If you don't have much budget your choices come down to renting a proper deep focus lens or buying a split diopter. None of the effects in the video seem to have been achieved with a split diopter.
A GoPro with it's wide lens and tiny sensor draws sharp pretty much everything.
Sponsored Ad. (Subscribers to APUG have the option to remove this ad.)
Due to the miniscule reproduction ratio, not a small f number.
Originally Posted by miha
I think the moral of the story is not to ask questions that you might feel the need to answer
can you advise on any subject that would be suitable for me to ask about
I am well aware of lens systems such as the Frazier lens which can get an amazing result and I am well aware of the methods used to get there
I was looking for something different hoping that somebody would say a Zeiss this or a Leitz that or whatever has a very good performance when stopped right down
presumably a plastic holga lens will not perform as well as a Zeiss macro under these conditions
it therefore follows that somewhere there is the best design for high stop deep focus work be it a tessar, planar or whatever or maybe just maybe something I don't know about
I do not know what methods steve downer used to get the results in the video i posted I can guess but I don't know
the reason I posted the question in the apug macro section was so that somebody who knows more than me might be able to advise me on my actual question
not so that you can guess at my education
and as for "Troll"
maybe you should look up the definition and think about if it applies to you
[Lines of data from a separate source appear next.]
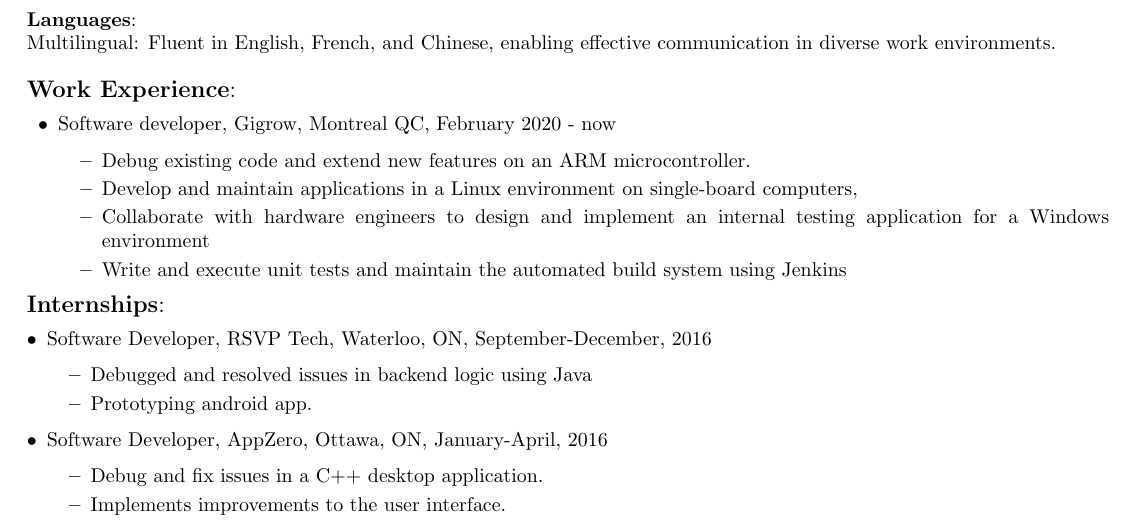
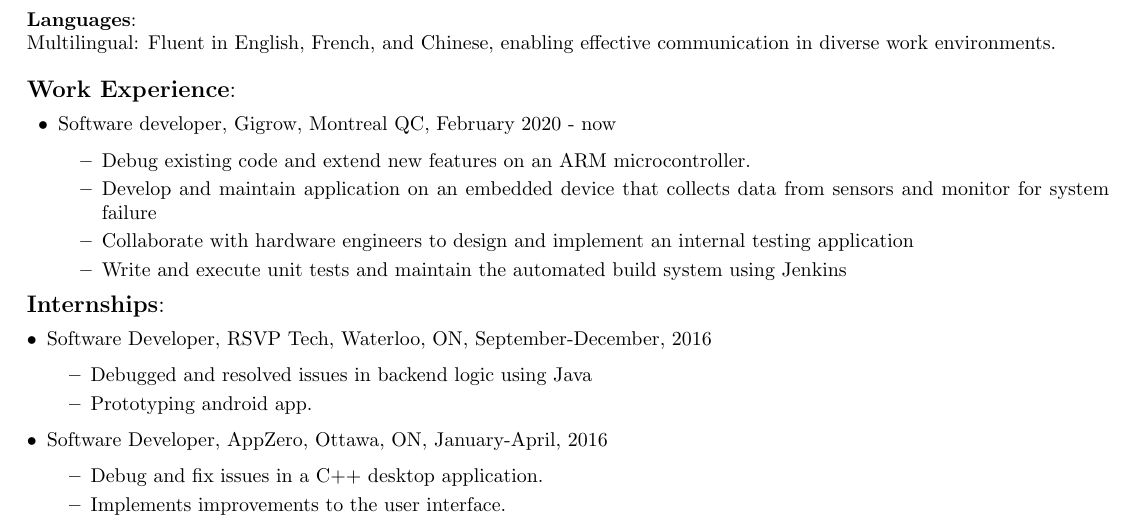
Before and after one commit to yifeichen/cv, a LaTeX document (YiFeiChen.tex): part of the page, cut so that both start at the same text. Compiled offline with pdfLaTeX.

Commit message:
change some descriptions

```diff
--- a/YiFeiChen.tex
+++ b/YiFeiChen.tex
@@ -60,8 +60,8 @@
 \item Software developer, Gigrow, Montreal QC, February 2020 - now
 	\begin{itemize}
 	\item Debug existing code and extend new features on an ARM microcontroller.
-	\item Develop and maintain applications in a Linux environment on single-board computers,
-	\item Collaborate with hardware engineers to design and implement an internal testing application for a Windows environment
+	\item Develop and maintain application on an embedded device that collects data from sensors and monitor for system failure
+	\item Collaborate with hardware engineers to design and implement an internal testing application
 	\item Write and execute unit tests and maintain the automated build system using Jenkins
 	\end{itemize}
 \end{itemize}
```
Also changed, not shown: YiFeiChen.pdf.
Robin, I'm slightly acquainted with closeup photography and photomacrography. That's why I asked what magnifications you'd be working at.
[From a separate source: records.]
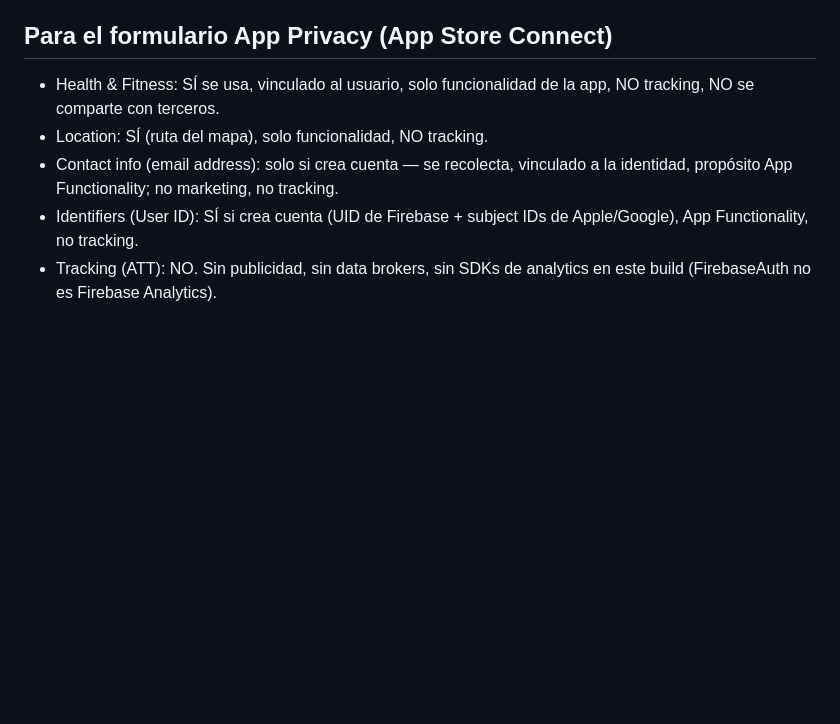
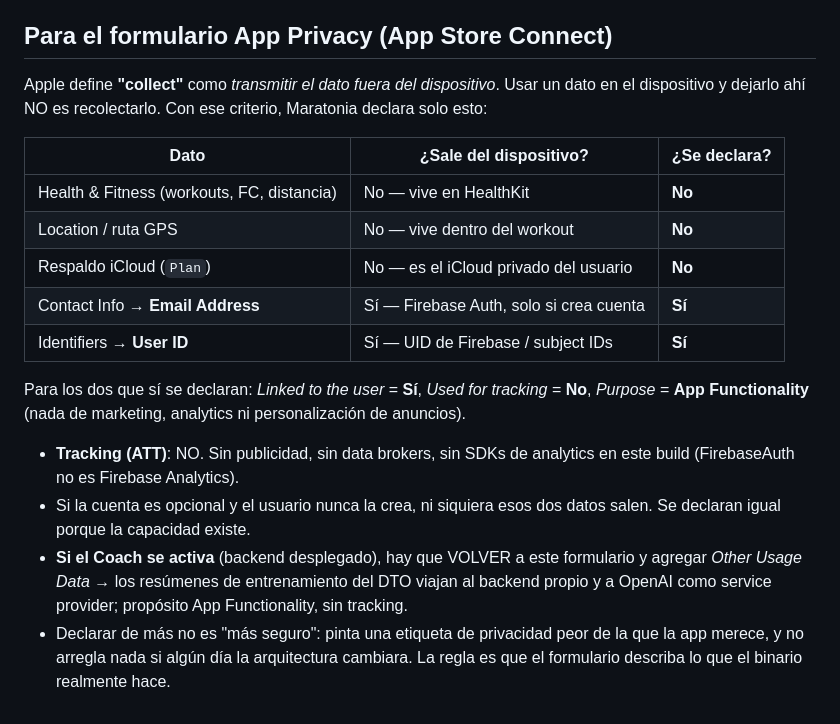
Before and after one commit to pipeveiga/maratonia, a Markdown page: PRIVACIDAD.md, the part around the change. Drawn GitHub-style; blank space fills up the shorter version.

```diff
--- a/PRIVACIDAD.md
+++ b/PRIVACIDAD.md
@@ -67,13 +67,32 @@
   se genera SIEMPRE en el dispositivo con el motor determinístico.
 
 ## Para el formulario App Privacy (App Store Connect)
-- Health & Fitness: SÍ se usa, vinculado al usuario, solo
-  funcionalidad de la app, NO tracking, NO se comparte con terceros.
-- Location: SÍ (ruta del mapa), solo funcionalidad, NO tracking.
-- Contact info (email address): solo si crea cuenta — se recolecta,
-  vinculado a la identidad, propósito App Functionality; no
-  marketing, no tracking.
-- Identifiers (User ID): SÍ si crea cuenta (UID de Firebase +
-  subject IDs de Apple/Google), App Functionality, no tracking.
-- Tracking (ATT): NO. Sin publicidad, sin data brokers, sin SDKs de
-  analytics en este build (FirebaseAuth no es Firebase Analytics).
+
+Apple define **"collect"** como *transmitir el dato fuera del
+dispositivo*. Usar un dato en el dispositivo y dejarlo ahí NO es
+recolectarlo. Con ese criterio, Maratonia declara solo esto:
+
+| Dato | ¿Sale del dispositivo? | ¿Se declara? |
+|---|---|---|
+| Health & Fitness (workouts, FC, distancia) | No — vive en HealthKit | **No** |
+| Location / ruta GPS | No — vive dentro del workout | **No** |
+| Respaldo iCloud (`Plan`) | No — es el iCloud privado del usuario | **No** |
+| Contact Info → **Email Address** | Sí — Firebase Auth, solo si crea cuenta | **Sí** |
+| Identifiers → **User ID** | Sí — UID de Firebase / subject IDs | **Sí** |
+
+Para los dos que sí se declaran: *Linked to the user* = **Sí**,
+*Used for tracking* = **No**, *Purpose* = **App Functionality**
+(nada de marketing, analytics ni personalización de anuncios).
+
+- **Tracking (ATT)**: NO. Sin publicidad, sin data brokers, sin SDKs
+  de analytics en este build (FirebaseAuth no es Firebase Analytics).
+- Si la cuenta es opcional y el usuario nunca la crea, ni siquiera esos
+  dos datos salen. Se declaran igual porque la capacidad existe.
+- **Si el Coach se activa** (backend desplegado), hay que VOLVER a este
+  formulario y agregar *Other Usage Data* → los resúmenes de
+  entrenamiento del DTO viajan al backend propio y a OpenAI como
+  service provider; propósito App Functionality, sin tracking.
+- Declarar de más no es "más seguro": pinta una etiqueta de privacidad
+  peor de la que la app merece, y no arregla nada si algún día la
+  arquitectura cambiara. La regla es que el formulario describa lo que
+  el binario realmente hace.
```
Also changed, not shown: APP_STORE.md (+10 -5 lines), LANZAMIENTO.md (+16 -8 lines).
I'm slightly acquainted with high performance macro lenses from microscope manufacturers and merchant lens makers' microscopy divisions. I even have a few and sometimes use them. The only way to get any DoF at all at high magnification is to use confocal techniques, also called focus stacking. The conditions needed for this to work are stringent; the approach seems poorly suited to cinematography.
I'm slightly acquainted with process lenses that stop down to tiny apertures, have some and use 'em, but never stopped 'way down. The loss of image quality isn't worth the gain.
Ain't no magic bullets. The closest one can come to what you want on a budget is a split diopter. For cinema applications these are a little limiting, won't permit the pans shown in the video.
Re loss of image quality on stopping down, here's an exercise for you: pick a magnification, calculate DoF for it given a circle of confusion that makes sense in your work and a range of effective apertures. Then calculate the diffraction limit given effective aperture. You'll find that there's a limiting aperture; stopping down beyond it will give a diffraction blur circle large than the circle of confusion. H. Lou Gibson published the calculations and pictures showing the effect in Kodak Publications N-12B Photomacrography and N-16 Close-up Photography and Photomacrography. They're scary books.
Practically no one outside of Hollywood can afford the gear the studios use and, usually, rental houses own. That includes most, if not all, of the posters on this forum.
Troll? Me? Nah, I don't post with the intention of getting strangers to fight. The word you want to use is curmudgeon.
Unfortunately, all lenses from all manufacturers obey the same laws of physics.
Originally Posted by rbrigham